The final days of Advent are upon us. Soon we will listen again as the angel delivers good news of great joy for all the people: a baby, wrapped in bands of cloth, lying in a manger.
Are you ready? Did you prepare well enough this Advent to really open your heart to Christmas this year?
Me neither. But the good news is that what we celebrate at Christmas is not something we have to create. We’ll never do it right; we don’t have to. Christmas is God’s gift to us, given right into the heart of everyday life to people who had no idea what was happening. Into the chaos of travel and the census and childbirth: good tidings, great joy, for all people. It’s a gift we learn to unwrap – little by little, Christmas by Christmas – over the course of a lifetime.
So, what is Christmas for you? God knows people have tried hard enough to put it into words. In the chaos of our own lives as in the chaos of Bethlehem: “the Word was made flesh and dwelt among us” and “to save us all from Satan’s power when we were gone astray” and “God so loved the world” and “the hopes and fears of all the years are met in thee tonight.”

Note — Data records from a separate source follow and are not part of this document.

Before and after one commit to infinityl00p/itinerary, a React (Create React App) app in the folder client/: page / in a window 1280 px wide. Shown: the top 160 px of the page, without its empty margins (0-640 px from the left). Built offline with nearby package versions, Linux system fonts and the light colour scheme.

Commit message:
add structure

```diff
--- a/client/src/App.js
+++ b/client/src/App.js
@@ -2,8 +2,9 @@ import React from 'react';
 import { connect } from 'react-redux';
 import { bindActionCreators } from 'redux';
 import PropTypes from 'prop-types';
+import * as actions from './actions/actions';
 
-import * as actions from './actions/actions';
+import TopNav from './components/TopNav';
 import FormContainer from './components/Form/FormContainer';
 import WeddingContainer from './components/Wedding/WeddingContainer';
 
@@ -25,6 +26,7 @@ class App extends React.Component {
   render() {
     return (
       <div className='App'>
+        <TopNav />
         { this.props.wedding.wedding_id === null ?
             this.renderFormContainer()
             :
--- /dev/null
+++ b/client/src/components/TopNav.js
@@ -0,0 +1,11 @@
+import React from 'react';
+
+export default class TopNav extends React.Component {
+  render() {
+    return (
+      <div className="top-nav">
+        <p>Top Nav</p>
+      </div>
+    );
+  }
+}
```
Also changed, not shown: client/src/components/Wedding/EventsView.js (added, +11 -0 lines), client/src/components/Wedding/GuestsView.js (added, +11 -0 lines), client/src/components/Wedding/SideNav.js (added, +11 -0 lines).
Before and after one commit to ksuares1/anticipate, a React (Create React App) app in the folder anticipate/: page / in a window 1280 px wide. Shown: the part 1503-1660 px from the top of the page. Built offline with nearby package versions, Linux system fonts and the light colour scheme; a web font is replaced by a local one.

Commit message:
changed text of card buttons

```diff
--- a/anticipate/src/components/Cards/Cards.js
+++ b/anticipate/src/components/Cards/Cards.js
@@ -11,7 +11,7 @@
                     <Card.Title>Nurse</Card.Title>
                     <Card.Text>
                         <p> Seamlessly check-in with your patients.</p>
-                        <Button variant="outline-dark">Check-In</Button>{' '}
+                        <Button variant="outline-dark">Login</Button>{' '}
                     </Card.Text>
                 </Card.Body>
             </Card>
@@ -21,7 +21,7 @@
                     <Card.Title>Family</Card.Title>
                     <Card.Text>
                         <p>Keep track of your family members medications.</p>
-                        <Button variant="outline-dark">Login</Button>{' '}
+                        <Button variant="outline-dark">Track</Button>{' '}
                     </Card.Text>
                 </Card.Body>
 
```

Each year we gather to remember it, to imagine ourselves into the scene, to let it work in us, helping us discover that little bit more what Christmas is for us right now. I hope you can join us here at St. Martin’s as we celebrate this great gift together — our services are at 5:30pm on Christmas Eve, and at 10am on Christmas day. But, wherever you celebrate Christmas this year, whether you are here with us or with other loved ones far away, may God, who sent angels to proclaim the glad news of our savior’s birth, give you joy and peace.